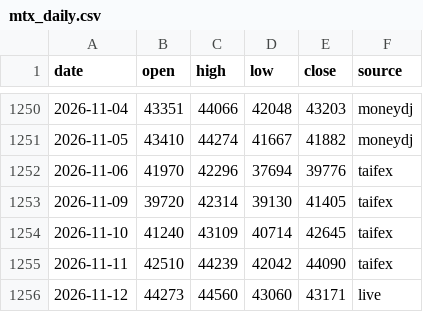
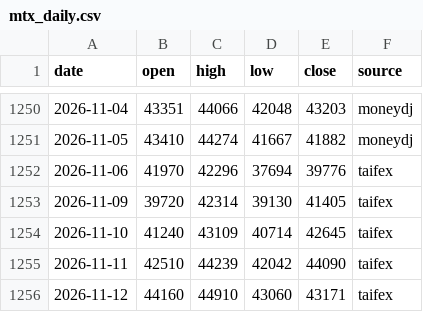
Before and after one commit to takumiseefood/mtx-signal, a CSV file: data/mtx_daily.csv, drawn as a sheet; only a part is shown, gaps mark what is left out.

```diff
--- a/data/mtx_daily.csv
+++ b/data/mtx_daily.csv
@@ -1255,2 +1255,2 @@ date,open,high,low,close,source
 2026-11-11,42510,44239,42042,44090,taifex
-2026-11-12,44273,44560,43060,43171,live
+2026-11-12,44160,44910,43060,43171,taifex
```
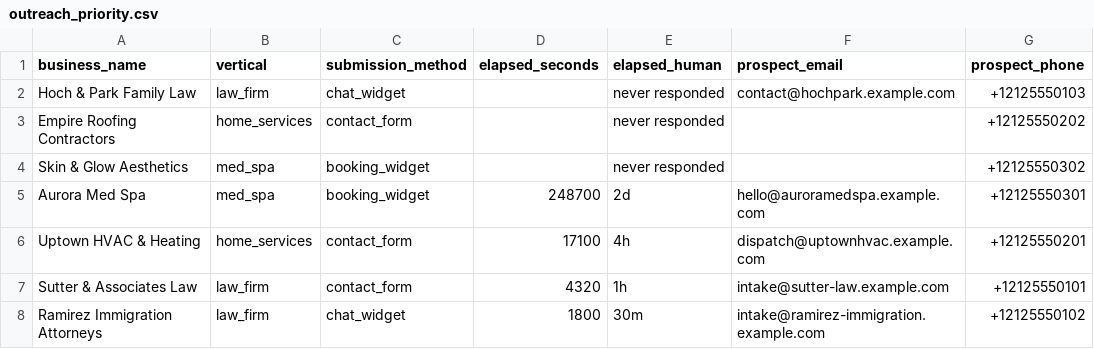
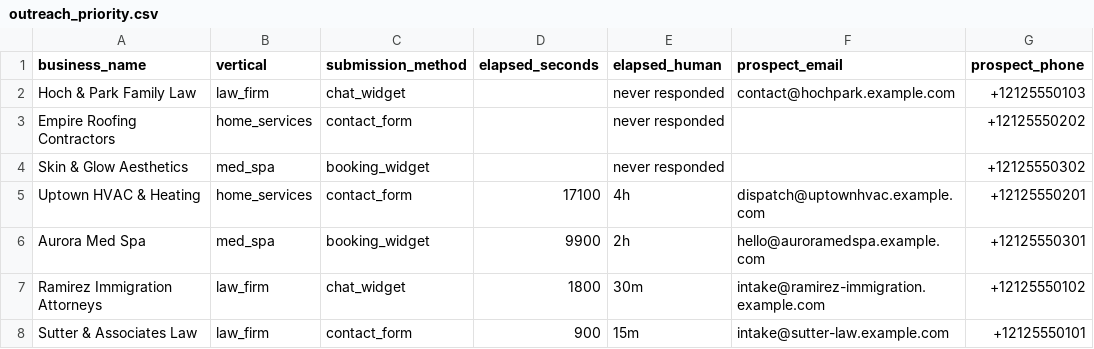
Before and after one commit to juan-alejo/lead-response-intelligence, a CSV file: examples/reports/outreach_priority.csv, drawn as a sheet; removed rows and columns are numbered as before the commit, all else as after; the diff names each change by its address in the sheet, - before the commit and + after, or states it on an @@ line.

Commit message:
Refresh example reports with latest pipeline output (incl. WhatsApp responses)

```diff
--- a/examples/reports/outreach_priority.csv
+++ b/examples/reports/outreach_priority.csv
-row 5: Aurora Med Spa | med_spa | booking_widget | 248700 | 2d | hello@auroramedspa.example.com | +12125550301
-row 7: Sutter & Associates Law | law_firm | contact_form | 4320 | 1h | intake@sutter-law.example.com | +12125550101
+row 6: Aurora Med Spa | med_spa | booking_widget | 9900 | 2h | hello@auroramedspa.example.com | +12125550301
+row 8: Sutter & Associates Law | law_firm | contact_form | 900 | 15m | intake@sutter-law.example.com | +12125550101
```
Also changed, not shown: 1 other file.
================================
Skipping the images, write out the whole listing exactly.

-- Answer for the task --
Before and after one commit to takumiseefood/mtx-signal, a CSV file: data/mtx_daily.csv, drawn as a sheet; only a part is shown, gaps mark what is left out.

```diff
--- a/data/mtx_daily.csv
+++ b/data/mtx_daily.csv
@@ -1255,2 +1255,2 @@ date,open,high,low,close,source
 2026-11-11,42510,44239,42042,44090,taifex
-2026-11-12,44273,44560,43060,43171,live
+2026-11-12,44160,44910,43060,43171,taifex
```
Before and after one commit to juan-alejo/lead-response-intelligence, a CSV file: examples/reports/outreach_priority.csv, drawn as a sheet; removed rows and columns are numbered as before the commit, all else as after; the diff names each change by its address in the sheet, - before the commit and + after, or states it on an @@ line.

Commit message:
Refresh example reports with latest pipeline output (incl. WhatsApp responses)

```diff
--- a/examples/reports/outreach_priority.csv
+++ b/examples/reports/outreach_priority.csv
-row 5: Aurora Med Spa | med_spa | booking_widget | 248700 | 2d | hello@auroramedspa.example.com | +12125550301
-row 7: Sutter & Associates Law | law_firm | contact_form | 4320 | 1h | intake@sutter-law.example.com | +12125550101
+row 6: Aurora Med Spa | med_spa | booking_widget | 9900 | 2h | hello@auroramedspa.example.com | +12125550301
+row 8: Sutter & Associates Law | law_firm | contact_form | 900 | 15m | intake@sutter-law.example.com | +12125550101
```
Also changed, not shown: 1 other file.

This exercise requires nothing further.